Men’s formalwear is plagued by what seems to be arbitrary and foolish rules formulated in a bygone era. The advent of the internet changed things. Men from every social class had ready access to a world of collected sartorial knowledge. Suddenly men could tie a Windsor knot, ditch the socks with chinos in the summer, and stop completely buttoning their suit jackets. Unfortunately, unfettered access to this information had an unintended effect, and well-dressed men began to resemble photocopies of each other.
The GQ style guru Glenn O’Brien once wrote, “Style doesn’t have rules the way that golf has rules. It has principles based on aesthetics.” The journey to develop these principles can take time and introspection. This blog’s goal is to assist you in finding your personal style.

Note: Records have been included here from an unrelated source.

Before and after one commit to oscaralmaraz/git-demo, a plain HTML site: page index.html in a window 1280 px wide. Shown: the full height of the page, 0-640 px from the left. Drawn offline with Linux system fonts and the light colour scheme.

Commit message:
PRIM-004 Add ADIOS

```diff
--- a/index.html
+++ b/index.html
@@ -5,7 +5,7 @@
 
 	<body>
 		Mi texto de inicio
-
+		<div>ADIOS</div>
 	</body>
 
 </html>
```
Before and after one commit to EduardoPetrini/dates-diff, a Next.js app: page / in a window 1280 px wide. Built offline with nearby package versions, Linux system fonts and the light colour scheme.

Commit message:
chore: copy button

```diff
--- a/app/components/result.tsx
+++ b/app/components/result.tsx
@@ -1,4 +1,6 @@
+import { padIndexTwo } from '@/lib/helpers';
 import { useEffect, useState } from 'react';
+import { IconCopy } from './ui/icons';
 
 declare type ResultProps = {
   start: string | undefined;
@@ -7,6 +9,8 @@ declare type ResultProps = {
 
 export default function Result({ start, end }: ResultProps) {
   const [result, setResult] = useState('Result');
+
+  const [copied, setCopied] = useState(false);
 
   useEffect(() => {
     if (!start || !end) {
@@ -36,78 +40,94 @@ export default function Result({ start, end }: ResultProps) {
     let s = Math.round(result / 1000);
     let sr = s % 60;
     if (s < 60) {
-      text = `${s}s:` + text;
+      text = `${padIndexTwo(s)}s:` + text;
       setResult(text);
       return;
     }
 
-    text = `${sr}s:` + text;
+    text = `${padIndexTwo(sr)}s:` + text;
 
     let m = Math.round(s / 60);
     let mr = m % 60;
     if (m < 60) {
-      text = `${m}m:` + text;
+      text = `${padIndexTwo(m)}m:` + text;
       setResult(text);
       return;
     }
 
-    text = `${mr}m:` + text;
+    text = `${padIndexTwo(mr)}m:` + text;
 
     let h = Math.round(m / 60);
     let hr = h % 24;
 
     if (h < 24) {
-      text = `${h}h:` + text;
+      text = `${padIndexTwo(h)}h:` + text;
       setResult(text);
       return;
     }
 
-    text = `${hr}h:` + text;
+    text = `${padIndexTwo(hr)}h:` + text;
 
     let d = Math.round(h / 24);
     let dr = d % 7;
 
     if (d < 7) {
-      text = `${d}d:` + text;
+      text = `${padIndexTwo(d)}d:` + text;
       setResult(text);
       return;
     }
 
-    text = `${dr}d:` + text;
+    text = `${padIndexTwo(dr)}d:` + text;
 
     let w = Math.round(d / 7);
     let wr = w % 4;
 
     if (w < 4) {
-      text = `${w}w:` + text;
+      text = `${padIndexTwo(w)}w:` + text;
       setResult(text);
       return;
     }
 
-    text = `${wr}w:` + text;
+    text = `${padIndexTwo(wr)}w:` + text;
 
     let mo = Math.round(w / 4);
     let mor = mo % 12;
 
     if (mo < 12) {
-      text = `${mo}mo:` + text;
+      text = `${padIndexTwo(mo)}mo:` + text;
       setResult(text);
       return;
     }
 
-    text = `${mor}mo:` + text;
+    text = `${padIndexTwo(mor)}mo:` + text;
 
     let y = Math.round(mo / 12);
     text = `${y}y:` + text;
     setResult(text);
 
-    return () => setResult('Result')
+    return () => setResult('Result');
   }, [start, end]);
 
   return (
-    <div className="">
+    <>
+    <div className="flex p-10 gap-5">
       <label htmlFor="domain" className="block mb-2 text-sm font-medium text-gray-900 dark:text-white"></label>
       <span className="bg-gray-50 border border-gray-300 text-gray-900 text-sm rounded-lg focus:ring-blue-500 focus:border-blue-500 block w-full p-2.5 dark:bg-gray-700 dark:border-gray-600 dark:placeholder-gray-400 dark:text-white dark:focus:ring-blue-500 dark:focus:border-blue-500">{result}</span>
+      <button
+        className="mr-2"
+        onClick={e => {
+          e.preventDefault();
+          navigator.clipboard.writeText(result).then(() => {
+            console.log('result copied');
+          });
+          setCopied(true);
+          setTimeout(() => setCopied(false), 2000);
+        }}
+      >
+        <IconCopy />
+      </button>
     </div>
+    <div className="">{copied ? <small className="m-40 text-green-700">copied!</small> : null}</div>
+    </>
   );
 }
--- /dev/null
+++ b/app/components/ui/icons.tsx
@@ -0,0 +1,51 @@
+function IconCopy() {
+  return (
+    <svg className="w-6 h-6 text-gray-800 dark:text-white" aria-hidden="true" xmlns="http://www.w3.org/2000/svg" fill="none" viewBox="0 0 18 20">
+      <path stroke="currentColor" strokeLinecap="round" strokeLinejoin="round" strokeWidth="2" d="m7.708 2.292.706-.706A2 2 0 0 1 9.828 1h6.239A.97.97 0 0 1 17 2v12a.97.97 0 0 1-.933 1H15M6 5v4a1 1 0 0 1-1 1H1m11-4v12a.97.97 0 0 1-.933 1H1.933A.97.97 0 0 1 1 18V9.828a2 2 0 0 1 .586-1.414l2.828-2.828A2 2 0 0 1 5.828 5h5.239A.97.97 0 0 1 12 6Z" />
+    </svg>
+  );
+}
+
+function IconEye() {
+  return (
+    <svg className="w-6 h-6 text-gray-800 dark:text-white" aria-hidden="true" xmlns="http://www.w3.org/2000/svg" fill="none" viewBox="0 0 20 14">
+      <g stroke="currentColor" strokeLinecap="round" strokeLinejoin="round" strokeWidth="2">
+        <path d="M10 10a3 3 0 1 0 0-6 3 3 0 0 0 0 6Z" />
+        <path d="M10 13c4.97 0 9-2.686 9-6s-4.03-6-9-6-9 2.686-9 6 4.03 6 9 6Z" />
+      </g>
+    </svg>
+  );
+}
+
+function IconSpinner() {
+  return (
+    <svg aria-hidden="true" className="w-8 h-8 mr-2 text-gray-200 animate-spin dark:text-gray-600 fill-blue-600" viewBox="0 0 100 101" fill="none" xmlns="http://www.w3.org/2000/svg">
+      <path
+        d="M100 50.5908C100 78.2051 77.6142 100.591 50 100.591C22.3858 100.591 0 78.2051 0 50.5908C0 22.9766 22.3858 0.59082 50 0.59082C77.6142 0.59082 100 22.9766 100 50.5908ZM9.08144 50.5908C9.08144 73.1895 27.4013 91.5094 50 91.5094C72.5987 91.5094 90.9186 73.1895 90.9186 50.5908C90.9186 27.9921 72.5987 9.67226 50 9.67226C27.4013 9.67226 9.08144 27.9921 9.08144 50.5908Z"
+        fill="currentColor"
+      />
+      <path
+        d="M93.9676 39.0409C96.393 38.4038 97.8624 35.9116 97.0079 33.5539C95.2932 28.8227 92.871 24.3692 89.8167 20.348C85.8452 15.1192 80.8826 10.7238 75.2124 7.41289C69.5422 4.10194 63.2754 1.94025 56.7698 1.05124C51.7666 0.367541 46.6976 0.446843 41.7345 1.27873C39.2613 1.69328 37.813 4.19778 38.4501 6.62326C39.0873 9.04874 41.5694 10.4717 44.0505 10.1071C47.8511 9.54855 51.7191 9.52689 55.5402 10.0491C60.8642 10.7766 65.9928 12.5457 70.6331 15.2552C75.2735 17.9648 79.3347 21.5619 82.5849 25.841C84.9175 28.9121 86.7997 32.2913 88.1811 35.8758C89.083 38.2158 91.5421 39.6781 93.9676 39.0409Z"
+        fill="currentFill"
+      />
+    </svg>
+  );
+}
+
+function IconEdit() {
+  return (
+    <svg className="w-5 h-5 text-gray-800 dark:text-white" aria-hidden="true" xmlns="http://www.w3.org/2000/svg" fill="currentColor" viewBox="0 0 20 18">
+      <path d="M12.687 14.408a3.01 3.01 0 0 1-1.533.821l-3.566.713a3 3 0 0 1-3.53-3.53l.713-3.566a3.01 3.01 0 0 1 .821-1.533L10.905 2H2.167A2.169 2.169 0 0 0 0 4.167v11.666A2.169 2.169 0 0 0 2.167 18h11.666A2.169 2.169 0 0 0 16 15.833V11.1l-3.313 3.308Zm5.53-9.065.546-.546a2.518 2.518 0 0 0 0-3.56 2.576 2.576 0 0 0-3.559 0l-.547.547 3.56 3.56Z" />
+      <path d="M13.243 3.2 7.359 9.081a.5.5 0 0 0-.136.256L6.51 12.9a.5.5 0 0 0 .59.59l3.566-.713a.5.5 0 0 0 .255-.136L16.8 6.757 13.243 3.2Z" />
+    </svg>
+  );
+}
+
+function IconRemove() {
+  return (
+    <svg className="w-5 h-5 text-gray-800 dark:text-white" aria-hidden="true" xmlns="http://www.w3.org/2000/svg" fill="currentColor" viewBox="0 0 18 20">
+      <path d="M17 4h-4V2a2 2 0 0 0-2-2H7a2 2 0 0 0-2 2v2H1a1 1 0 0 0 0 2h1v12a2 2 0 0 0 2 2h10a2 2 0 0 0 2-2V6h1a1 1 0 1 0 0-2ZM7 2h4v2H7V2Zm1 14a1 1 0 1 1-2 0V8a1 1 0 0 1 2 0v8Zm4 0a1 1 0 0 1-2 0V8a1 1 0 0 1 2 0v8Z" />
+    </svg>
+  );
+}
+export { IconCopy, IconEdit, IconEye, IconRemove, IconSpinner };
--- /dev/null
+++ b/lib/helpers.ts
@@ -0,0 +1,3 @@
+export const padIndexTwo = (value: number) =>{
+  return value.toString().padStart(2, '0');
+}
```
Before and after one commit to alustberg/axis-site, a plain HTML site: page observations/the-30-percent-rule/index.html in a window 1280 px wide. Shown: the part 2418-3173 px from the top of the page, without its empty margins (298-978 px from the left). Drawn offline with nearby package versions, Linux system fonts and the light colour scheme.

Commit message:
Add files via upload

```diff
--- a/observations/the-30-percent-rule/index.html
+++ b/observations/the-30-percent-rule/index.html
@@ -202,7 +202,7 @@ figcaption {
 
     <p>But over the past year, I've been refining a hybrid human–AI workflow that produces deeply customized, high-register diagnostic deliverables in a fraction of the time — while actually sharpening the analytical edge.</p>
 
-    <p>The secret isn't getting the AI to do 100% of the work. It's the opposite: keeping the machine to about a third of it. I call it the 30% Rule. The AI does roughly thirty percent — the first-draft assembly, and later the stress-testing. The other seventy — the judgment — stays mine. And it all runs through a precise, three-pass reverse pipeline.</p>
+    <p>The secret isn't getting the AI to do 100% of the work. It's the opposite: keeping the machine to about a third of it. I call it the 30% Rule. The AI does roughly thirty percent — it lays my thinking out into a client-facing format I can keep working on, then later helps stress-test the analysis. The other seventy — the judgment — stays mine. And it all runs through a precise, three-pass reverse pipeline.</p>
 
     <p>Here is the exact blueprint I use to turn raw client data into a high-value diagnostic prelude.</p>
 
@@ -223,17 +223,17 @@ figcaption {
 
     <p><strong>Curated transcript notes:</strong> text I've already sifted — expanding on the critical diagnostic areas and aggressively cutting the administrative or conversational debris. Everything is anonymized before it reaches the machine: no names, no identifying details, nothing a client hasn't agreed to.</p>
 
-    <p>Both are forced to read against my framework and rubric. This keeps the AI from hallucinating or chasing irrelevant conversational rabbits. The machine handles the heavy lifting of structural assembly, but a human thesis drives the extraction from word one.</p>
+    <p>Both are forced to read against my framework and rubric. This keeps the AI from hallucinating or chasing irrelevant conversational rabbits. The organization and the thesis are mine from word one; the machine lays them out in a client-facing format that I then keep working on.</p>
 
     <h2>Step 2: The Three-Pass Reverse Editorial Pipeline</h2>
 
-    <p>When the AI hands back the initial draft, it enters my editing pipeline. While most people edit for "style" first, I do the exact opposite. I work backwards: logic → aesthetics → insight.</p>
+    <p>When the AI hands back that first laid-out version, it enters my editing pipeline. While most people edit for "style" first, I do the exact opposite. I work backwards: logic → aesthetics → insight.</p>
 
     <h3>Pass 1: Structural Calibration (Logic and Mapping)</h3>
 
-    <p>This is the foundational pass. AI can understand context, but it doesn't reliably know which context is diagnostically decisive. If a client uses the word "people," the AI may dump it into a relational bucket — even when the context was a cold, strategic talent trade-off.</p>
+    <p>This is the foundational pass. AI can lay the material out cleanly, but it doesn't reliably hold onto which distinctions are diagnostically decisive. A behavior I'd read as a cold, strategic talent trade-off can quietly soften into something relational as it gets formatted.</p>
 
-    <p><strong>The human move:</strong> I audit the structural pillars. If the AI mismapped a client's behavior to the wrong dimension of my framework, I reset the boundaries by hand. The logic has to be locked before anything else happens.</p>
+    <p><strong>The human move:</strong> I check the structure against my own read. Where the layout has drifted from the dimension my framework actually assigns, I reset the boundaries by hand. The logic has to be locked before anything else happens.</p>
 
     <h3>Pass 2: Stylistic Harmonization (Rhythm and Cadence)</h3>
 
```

Find A North Star
We love to dress well, and it’s no secret. We chose to pursue image consulting because we wanted to empower people to be confident in expressing their authentic selves. Yet nothing is created in a vacuum. The first question many men should ask themselves when developing a personal style should be, “Who do I want to look like?” Determining an aesthetic goal is not simply copying a person’s wardrobe verbatim. Instead, one should look to identify critical components and themes that resonate with them.
Many men use the Daniel Craig era of James Bond to be the aesthetic they are trying to achieve. It can be easy to find ready-to-wear versions of his suits, but the result will make every day look like a costume party. Instead, consider a classic Daniel Craig Bond suit: slim fit, conservative, neutral colors, and medium lapel widths. A gentleman after Bond’s heart would do well to focus their wardrobe on suits with classic construction, earth-toned color palettes, and modern fits. Once you have broadly determined what you want to achieve, it is time to consider your unique characteristics and lifestyle needs. Here is a blog entry on selecting the correct color pallet for your features.
Learn The Rules, Then Break Them
Shoes and belts should be the same shade, socks must match your trousers, and never wear black and navy blue. These rules refer to how to dress in a way that will not be embarrassing. Essentially they are teaching you how to not stand out for the wrong reason. Our image speaks for us, and we must be deliberate about our message. Hard and fast rules are suitable for men who are either new to dressing professionally and those who don’t want to think about their appearance. But the truth is style rules can be broken if you do it intentionally.
A prevalent tuxedo trend has been midnight blue jacket fabric with black velvet used for the shall lapel fabric. This clash of colors requires the viewer to take an extra second to recognize the dissonance. Much like a blues or jazz musician who might hang on the “wrong notes.” If there is any time in a man’s life when he might want more attention, it’s when he is wearing a tuxedo. Use style conventions to your advantage.
Context Is King
When getting dressed in the morning, take a moment to think about your day. Keep in mind what others maybe be wearing and dress intentionally. In more relaxed settings like some offices and social events, we have much more liberty to break conventions and stretch our style. You can wear more sentimental, comfortable, and personal articles of clothing to denote how you wish to be perceived.
Black tie events limit some of our choices, but there are still places to shine. The president often wears an American flag pin. A professor of paleontology just purchased a pair of dinosaur skull cufflinks the other day. We made a tuxedo with wine barrels in the lining for the owner of a vineyard. Dressing to the nines doesn’t mean you have to look exactly like the other nine guys in the room.
Finding your style can be difficult, but it doesn’t have to be. That’s where having a certified image consultant comes in handy. If you have any further questions or would like to get the custom clothing process started, Contact Us, call 215-310-0219 or email us at firstname.lastname@example.org.